Chapter 8.—That the Friendship of Good Men Cannot Be Securely Rested In, So Long as the Dangers of This Life Force Us to Be Anxious.
In our present wretched condition we frequently mistake a friend for an enemy, and an enemy for a friend. And if we escape this pitiable blindness, is not the unfeigned confidence and mutual love of true and good friends our one solace in human society, filled as it is with misunderstandings and calamities? And yet the more friends we have, and the more widely they are scattered, the more numerous are our fears that some portion of the vast masses of the disasters of life may light upon them. For we are not only anxious lest they suffer from famine, war, disease, captivity, or the inconceivable horrors of slavery, but we are also affected with the much more painful dread that their friendship may be changed into perfidy, malice, and injustice. And when these contingencies actually occur,—as they do the more frequently the more friends we have, and the more widely they are scattered,—and when they come to our knowledge, who but the man who has experienced it can tell with what pangs the heart is torn? We would, in fact, prefer to hear that they p. 406 were dead, although we could not without anguish hear of even this. For if their life has solaced us with the charms of friendship, can it be that their death should affect us with no sadness? He who will have none of this sadness must, if possible, have no friendly intercourse. Let him interdict or extinguish friendly affection; let him burst with ruthless insensibility the bonds of every human relationship; or let him contrive so to use them that no sweetness shall distil into his spirit. But if this is utterly impossible, how shall we contrive to feel no bitterness in the death of those whose life has been sweet to us? Hence arises that grief which affects the tender heart like a wound or a bruise, and which is healed by the application of kindly consolation. For though the cure is affected all the more easily and rapidly the better condition the soul is in, we must not on this account suppose that there is nothing at all to heal. Although, then, our present life is afflicted, sometimes in a milder, sometimes in a more painful degree, by the death of those very dear to us, and especially of useful public men, yet we would prefer to hear that such men were dead rather than to hear or perceive that they had fallen from the faith, or from virtue,—in other words, that they were spiritually dead.

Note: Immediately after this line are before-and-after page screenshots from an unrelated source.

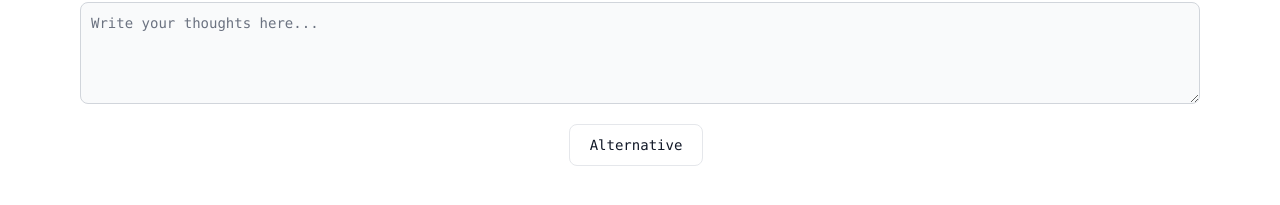
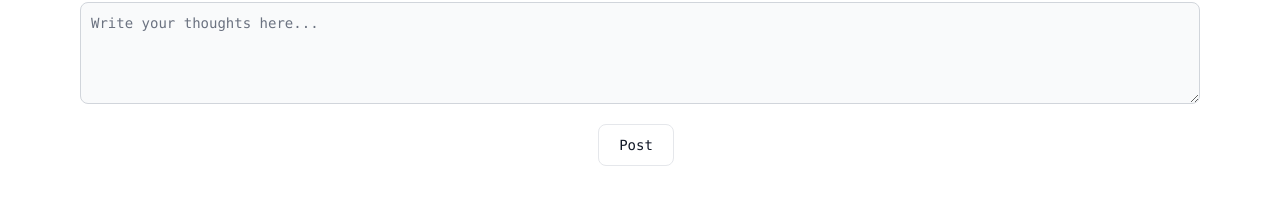
Before and after one commit to TonyLiu0226/next-entries-client, a Next.js app: page /post in a window 1280 px wide. Shown: the part 493-698 px from the top of the page. Built offline with nearby package versions, Linux system fonts and the light colour scheme; no server answers; sample sign-in values are in the browser's storage.

Commit message:
enhances ux for posts page

```diff
--- a/app/post/page.tsx
+++ b/app/post/page.tsx
@@ -3,6 +3,7 @@
 import { useRouter } from 'next/navigation'
 import {AuthContext } from '../authContext'
 import React, {useContext, useState} from 'react'
+import { Alert } from 'flowbite-react';
 
 
 export default function Home() {
@@ -17,6 +18,17 @@ export default function Home() {
     let [date, setDate] = useState('')
     let [content, setContent] = useState('')
     let [charsRemaining, setCharsRemaining] = useState(4000)
+    let [error, setError] = useState('')
+    let [success, setSuccess] = useState(false)
+
+    const disableButton = async() => {
+      let button = document.getElementById('postButton');
+      if (button) {
+        button.style.display = 'none';
+        await new Promise((r: any) => {setTimeout(r, 1000)});
+        button.style.display = 'block';
+      }
+    }
 
     const post = async() => {
       if (date && content) {
@@ -26,19 +38,28 @@ export default function Home() {
             date: date,
             content: content
           }
-          let response = await fetch ("http://localhost:5000/add_entry/", {
+          let response = await fetch (`${process.env.NEXT_PUBLIC_SERVER_BASE}add_entry/`, {
             method: 'POST',
             body: JSON.stringify(body),
             headers: {'Content-Type': 'application/json'}
           })
+          //alert success
+          setError('');
+          setSuccess(true);
+          //disable post button for 1s
+          disableButton();
           return response;
         }
         catch (e) {
+          //alert failure
+          setSuccess(false);
+          setError("Encountered error trying to post entry, please try again later!");
           console.error(e);
         }
       }
       else {
-        console.error('post not complete, invalid fields');
+        setSuccess(false);
+        setError('Please fill out all fields!');
       }
     }
 
@@ -53,6 +74,12 @@ export default function Home() {
 
     return (
       <div>
+        {error.length ? <Alert color="failure" className="mt-20" onDismiss={() => {setError('')}}>
+          <span className="font-medium">{error}</span>
+        </Alert>: <></>}
+        {success ? <Alert color="success" className="mt-20" onDismiss={() => {setSuccess(false)}}>
+          <span className="font-medium">Successfully added journal entry for {date}</span>
+        </Alert>: <></>}
         <div className="px-20 z-0 w-full min-h-screen min-w-screen items-center flex-col justify-center align-center font-mono text-sm lg:flex">
           <h1 className="font-mono font-bold text-7xl mt-10 mb-5">Make a post!</h1>
             <label className="block text-sm font-medium text-gray-900 dark:text-white">Select date</label>
@@ -66,7 +93,7 @@ export default function Home() {
           </div>
             <textarea id="message" rows={4} className="mt-10 block p-2.5 w-full text-sm text-gray-900 bg-gray-50 rounded-lg border border-gray-300 focus:ring-blue-500 focus:border-blue-500 dark:bg-gray-700 dark:border-gray-600 dark:placeholder-gray-400 dark:text-white dark:focus:ring-blue-500 dark:focus:border-blue-500" placeholder="Write your thoughts here..." onChange={changeContent} maxLength={4000}></textarea>
             <h3 className="text-red-700">{charsRemaining == 0 ? "Please limit posts to 4000 characters or less" : ""}</h3>
-            <button type="button" className="py-2.5 px-5 mr-2 mb-2 mt-5 text-sm font-medium text-gray-900 focus:outline-none bg-white rounded-lg border border-gray-200 hover:bg-gray-100 hover:text-blue-700 focus:z-10 focus:ring-4 focus:ring-gray-200 dark:focus:ring-gray-700 dark:bg-gray-800 dark:text-gray-400 dark:border-gray-600 dark:hover:text-white dark:hover:bg-gray-700" onClick={post}>Alternative</button>
+            <button type="button" id='postButton' className="py-2.5 px-5 mr-2 mb-2 mt-5 text-sm font-medium text-gray-900 focus:outline-none bg-white rounded-lg border border-gray-200 hover:bg-gray-100 hover:text-blue-700 focus:z-10 focus:ring-4 focus:ring-gray-200 dark:focus:ring-gray-700 dark:bg-gray-800 dark:text-gray-400 dark:border-gray-600 dark:hover:text-white dark:hover:bg-gray-700" onClick={post}>Post</button>
         </div>
       </div>
     )
```
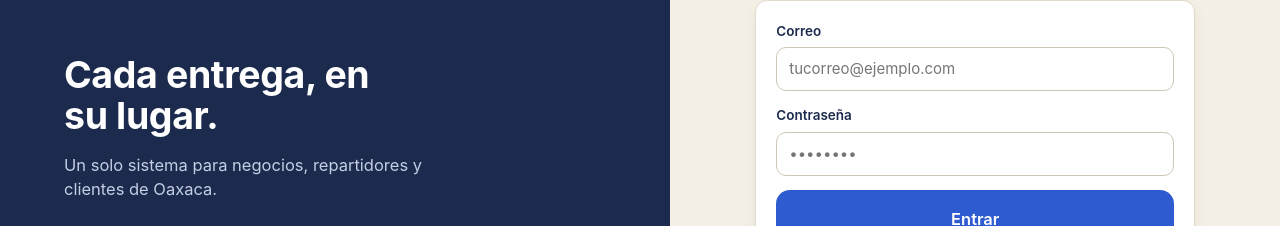
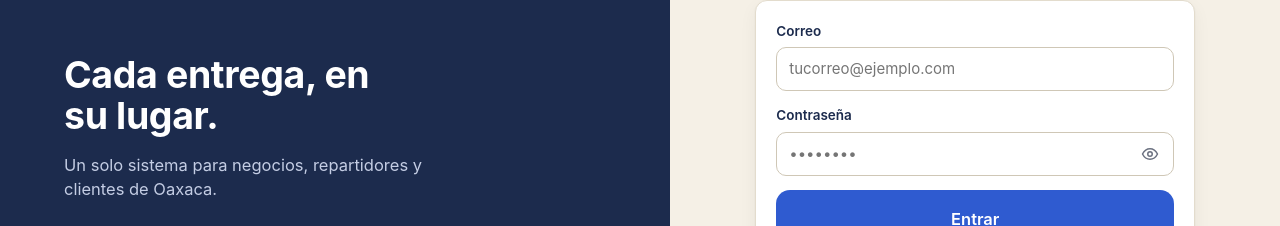
Before and after one commit to JoseJose7520-dev/RutaOax, a React (Vite) app in the folder frontend/: page /login in a window 1280 px wide. Shown: the part 272-498 px from the top of the page. Built offline with nearby package versions, Linux system fonts and the light colour scheme.

Commit message:
boton para mostrar la contrasena en todos los formularios

```diff
--- a/frontend/src/components/ui/Field.jsx
+++ b/frontend/src/components/ui/Field.jsx
@@ -1,12 +1,28 @@
-export default function Field({ label, name, as = 'input', error, children, ...resto }) {
+import { useState } from 'react';
+
+function IconoOjo({ tachado }) {
+  return (
+    <svg width="18" height="18" viewBox="0 0 24 24" fill="none" stroke="currentColor" strokeWidth="2"
+      strokeLinecap="round" strokeLinejoin="round" aria-hidden="true">
+      <path d="M2 12s3.5-7 10-7 10 7 10 7-3.5 7-10 7S2 12 2 12z" />
+      <circle cx="12" cy="12" r="3" />
+      {tachado ? <line x1="3" y1="3" x2="21" y2="21" /> : null}
+    </svg>
+  );
+}
+
+export default function Field({ label, name, as = 'input', error, children, type, ...resto }) {
   const Control = as;
   const idError = `${name}-error`;
-  return (
-    <div className="campo">
-      <label htmlFor={name}>{label}</label>
+  const esPassword = as === 'input' && type === 'password';
+  // En los campos de contraseña, el boton del ojo alterna entre ocultar y mostrar lo escrito
+  const [visible, setVisible] = useState(false);
+
+  const control = (
     <Control
       id={name}
       name={name}
+      type={esPassword && visible ? 'text' : type}
       className={error ? 'invalido' : ''}
       aria-invalid={error ? 'true' : 'false'}
       aria-describedby={error ? idError : undefined}
@@ -14,6 +30,28 @@ export default function Field({ label, name, as = 'input', error, children, ...r
     >
       {children}
     </Control>
+  );
+
+  return (
+    <div className="campo">
+      <label htmlFor={name}>{label}</label>
+      {esPassword ? (
+        <div className="con-ojo">
+          {control}
+          <button
+            type="button"
+            className="ojo"
+            onClick={() => setVisible((v) => !v)}
+            aria-label={visible ? 'Ocultar contraseña' : 'Mostrar contraseña'}
+            aria-pressed={visible}
+            title={visible ? 'Ocultar contraseña' : 'Mostrar contraseña'}
+          >
+            <IconoOjo tachado={visible} />
+          </button>
+        </div>
+      ) : (
+        control
+      )}
       {error ? (
         <span className="error" id={idError} role="alert">
           {error}
--- a/frontend/src/styles/estilos.css
+++ b/frontend/src/styles/estilos.css
@@ -165,3 +165,9 @@ input[type=checkbox],input[type=radio]{width:auto}
 .cupo{display:flex;justify-content:space-between;gap:8px}
 .cupo strong{color:var(--tinta)}
 .chips{display:flex;gap:8px;flex-wrap:wrap}
+/* Campo de contraseña con boton para mostrarla */
+.con-ojo{position:relative}
+.con-ojo input{width:100%;padding-right:46px}
+.con-ojo .ojo{position:absolute;top:50%;right:6px;transform:translateY(-50%);width:36px;height:36px;border:0;background:transparent;color:var(--gris);border-radius:8px;display:grid;place-items:center;cursor:pointer}
+.con-ojo .ojo:hover{color:var(--tinta);background:rgba(0,0,0,.05)}
+.con-ojo .ojo:focus-visible{outline:2px solid var(--azul);outline-offset:1px}
```
Lines whose indentation alone changed are shown as unchanged.
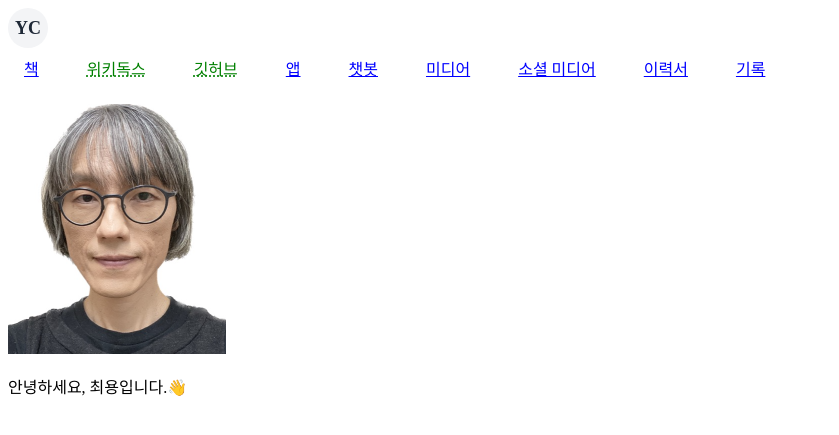
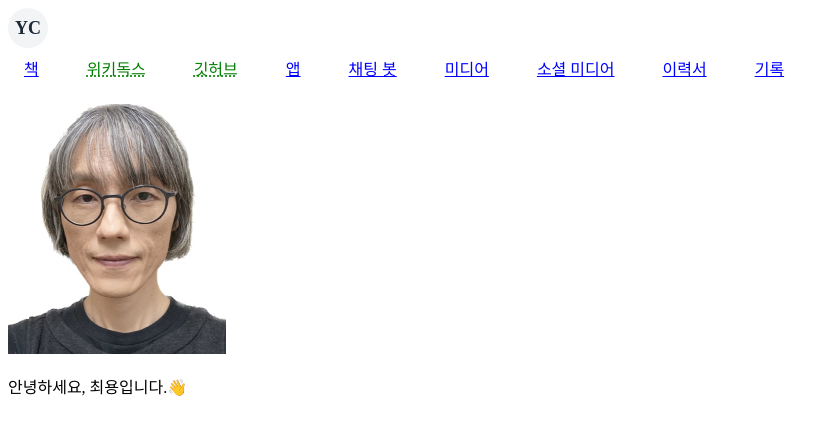
Before and after one commit to ychoi-kr/ychoi.kr, a Jekyll site: the page built from index.md, in a window 1280 px wide. Shown: the top 435 px of the page, without its empty margins (0-839 px from the left). Built offline with Jekyll 4.4.1, drawn with Linux system fonts in a browser that asks for light colours.

Commit message:
Update navigation.yml

```diff
--- a/_data/navigation.yml
+++ b/_data/navigation.yml
@@ -6,7 +6,7 @@
   link: https://github.com/ychoi-kr/
 - name: 앱
   link: /apps
-- name: 챗봇
+- name: 채팅 봇
   link: /bots
 - name: 미디어
   link: /media
```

Of this vast material for misery the earth is full, and therefore it is written, “Is not human life upon earth a trial?” 1274 And with the same reference the Lord says, “Woe to the world because of offenses!” 1275 and again, “Because iniquity abounded, the love of many shall wax cold.” 1276 And hence we enjoy some gratification when our good friends die; for though their death leaves us in sorrow, we have the consolatory assurance that they are beyond the ills by which in this life even the best of men are broken down or corrupted, or are in danger of both results.